@chriswaters Thanks Chris for once again wading into the fetid U bend of gaming to protect our wallets. You never know one day you might find a pearl down there.
@cephas90 I concur. The first (Xbox) Riddick was an incredible game.
@cephas90 Ignore that idiot, he obviously never played the original game for the first Xbox. Athena was garbage but the original was a work of art. Doing something new all the way to the end, nothing repetitive about it.
@cephas90 LOL Riddick game was good? ROFL , good joke bro.
@suplax I'll back up cephas, the first Riddick game on the original xbox was very good, probably better than the Chronicles of Riddick movie. I can't say about the newer game, never played it.
Apparently Greg Kasavin was in on the joke too.
Why do they continue to make games based on movies. They always seem to suck, wonder how they make any money on these.
This game looks and sounds very bad.
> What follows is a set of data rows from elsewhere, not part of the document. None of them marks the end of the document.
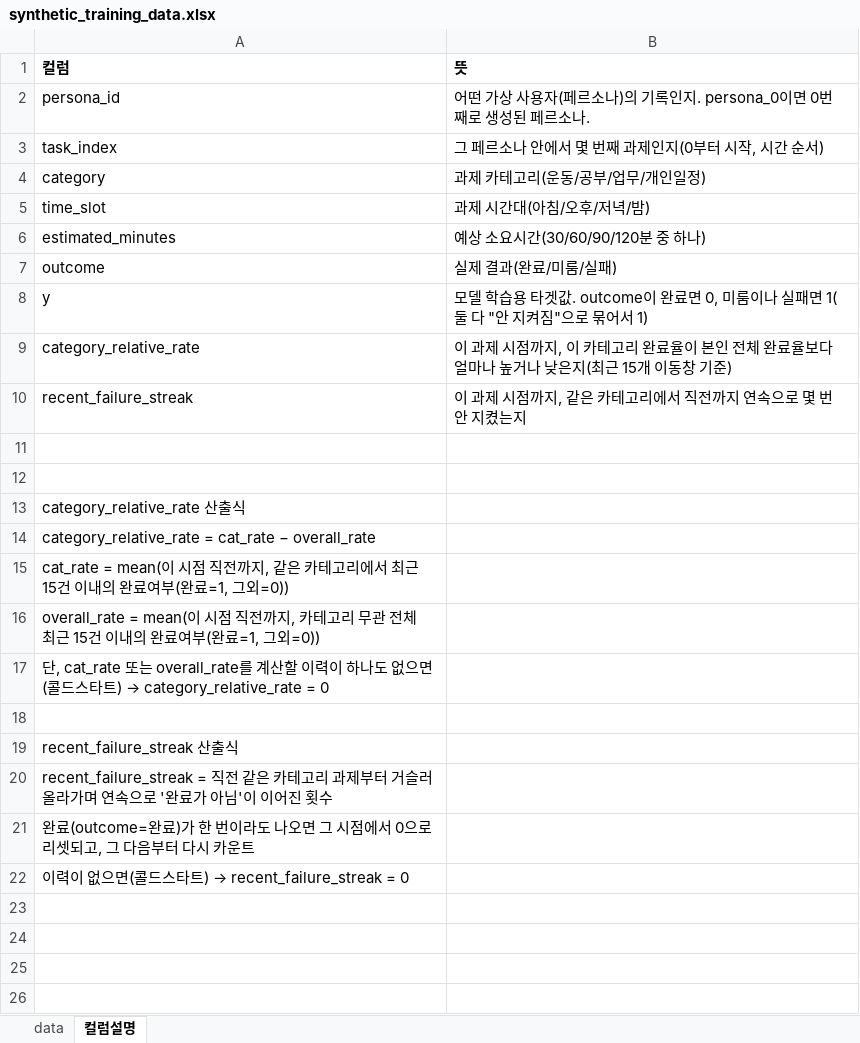
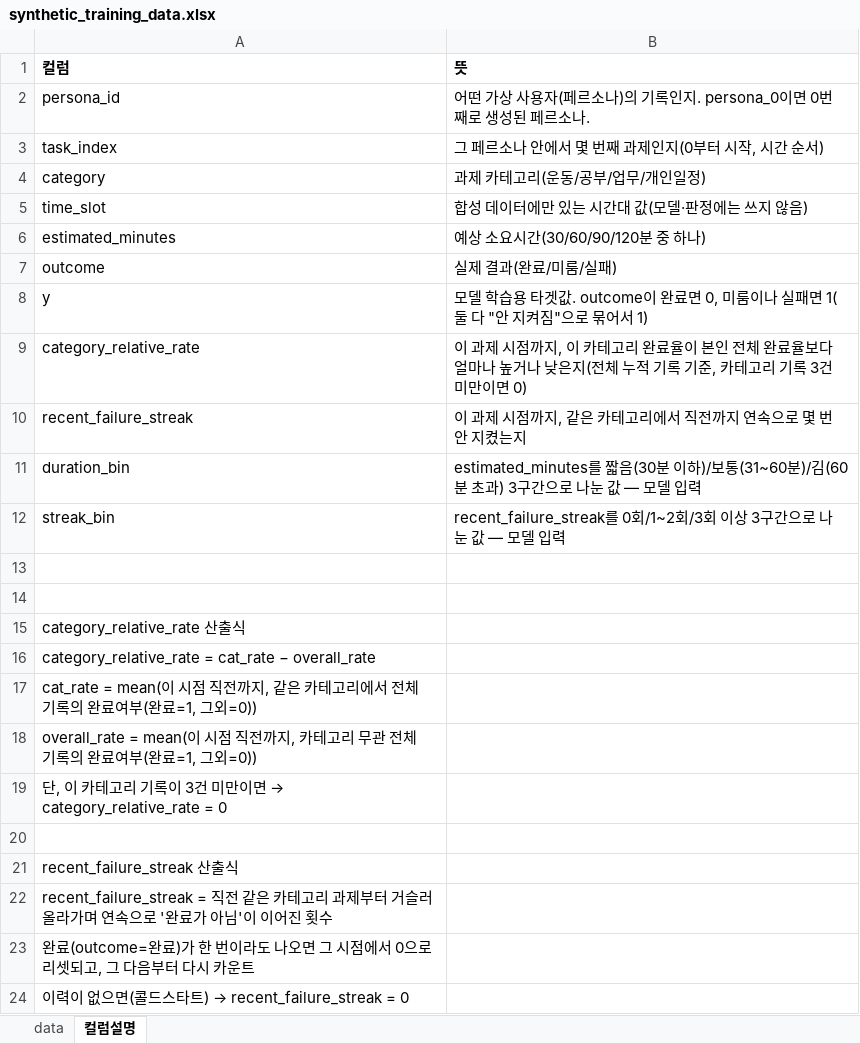
Before and after one commit to NeroPlan/NeroPlanDev, an Excel workbook: aiService/planning_fallacy_detector/synthetic_training_data.xlsx, sheet 컬럼설명, drawn as a sheet; values as stored, in another font and other column widths than the file's, no borders; addresses are those after the commit; the diff names each change by its address in the sheet, - before the commit and + after, or states it on an @@ line.

```diff
--- a/aiService/planning_fallacy_detector/synthetic_training_data.xlsx (sheet 컬럼설명)
+++ b/aiService/planning_fallacy_detector/synthetic_training_data.xlsx (sheet 컬럼설명)
-B5 (뜻): 과제 시간대(아침/오후/저녁/밤)
+B5 (뜻): 합성 데이터에만 있는 시간대 값(모델·판정에는 쓰지 않음)
-B9 (뜻): …낮은지(최근 15개 이동창 기준)
+B9 (뜻): …낮은지(전체 누적 기록 기준, 카테고리 기록 3건 미만이면 0)
+row 11: duration_bin | estimated_minutes를 짧음(30분 이하)/보통(31~60분)/김(60분 초과) 3구간으로 나눈 값 — 모델 입력
+row 12: streak_bin | recent_failure_streak를 0회/1~2회/3회 이상 3구간으로 나눈 값 — 모델 입력
-A17 (컬럼): …리에서 최근 15건 이내의 완료…
+A17 (컬럼): …리에서 전체 기록의 완료…
-A18 (컬럼): …전체 최근 15건 이내의 완료…
+A18 (컬럼): …전체 기록의 완료…
@@ A19 (컬럼): 단, cat_rate 또는 overall_rate를 계산할 이력이 하나도 없으면(콜드스타트) → category_relative_rate = 0 → 단, 이 카테고리 기록이 3건 미만이면 → category_relative_rate = 0 @@
```
Also changed, not shown: sheet data, 3 other files.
I'm even embarrassed of having read the review, even though Chris Waters is a great reviewer.
lol played this in game yesterday actually, and lets just say.... it is awful absolute pile of "insert animal" manure!
i wonder were all the gamespot sucks ppl are at for this one. i love comments like " he didnt even explain why the game sucks"
the same reason they made the Battleship video game. Because they want your money and they're willing to sucker in the naive crowd who don't know better to do it.
Another testament to why games based off movies should be avoided.
I for one am very thankful that editors and reviewers are willing to take the plunge into diarrhea like this just to make ABSOLUTELY sure that we don't want it.
Y'know, just in case it's actually good.
Another bad movie-tie in game.
I LOL'd when I saw there wasn't even a "The Good" section, just "The Bad". That says something before you read the review thta's for sure!
I guess what that Activision CEO said about movie games still being viable is true. They're a very viable means of stealing money from kids and their parents. Well done Activision.
@moonlightwolf01 How are they stealing? You willingly purchase something, they can't force you to buy a game.
@driftingsilvia It is stealing because parents don't know jack about games and they'll say "Hey, my kid loved the men in black movie so Im sure he'll love this game". Then the kid gets the worst gift ever. Their tricking dumb parents!! lol
Why do most games based on movies suck? Developers must make money off of the game some how or they wouldn't bother to make it.
But hey? what did you expect from an arcade game?... Wait - this is a full priced actual game!?!?
Man this is so goddamn disappointing! Men in Black has all the ingredients for a great IP, but its sad how its being misused! Another cheap and shoddy movie tie-in, thrown out to the world for a quick buck! WHEN WILL PEOPLE GIVE US WHAT WE DESERVE...a good game that does justice to alien murdering!
@revolution_sd I flipped and had to look it up. What exactly did you mean by "they cancelled Sleeping Dogs" because as far as I can see it's still moving along fine.
This comment has been deleted
- Player Reviews: 1
- Game Universe:
- Men in Black II: Alien Escape (PS2, GC),
- Men in Black: The Series (GBC, GBA),
- Men in Black - The Series: Crashdown (PS),
- Men in Black 2: The Series (GBC),
- Men in Black (PS),
- Men in Black: The Game (PC),
- Men in Black II: Crossfire (PC),
- Men in Black: Alien Crisis (WII, PS3, X360, 3DS),
- Men in Black 3 (IP, AND, MOBILE)
- Number of Players: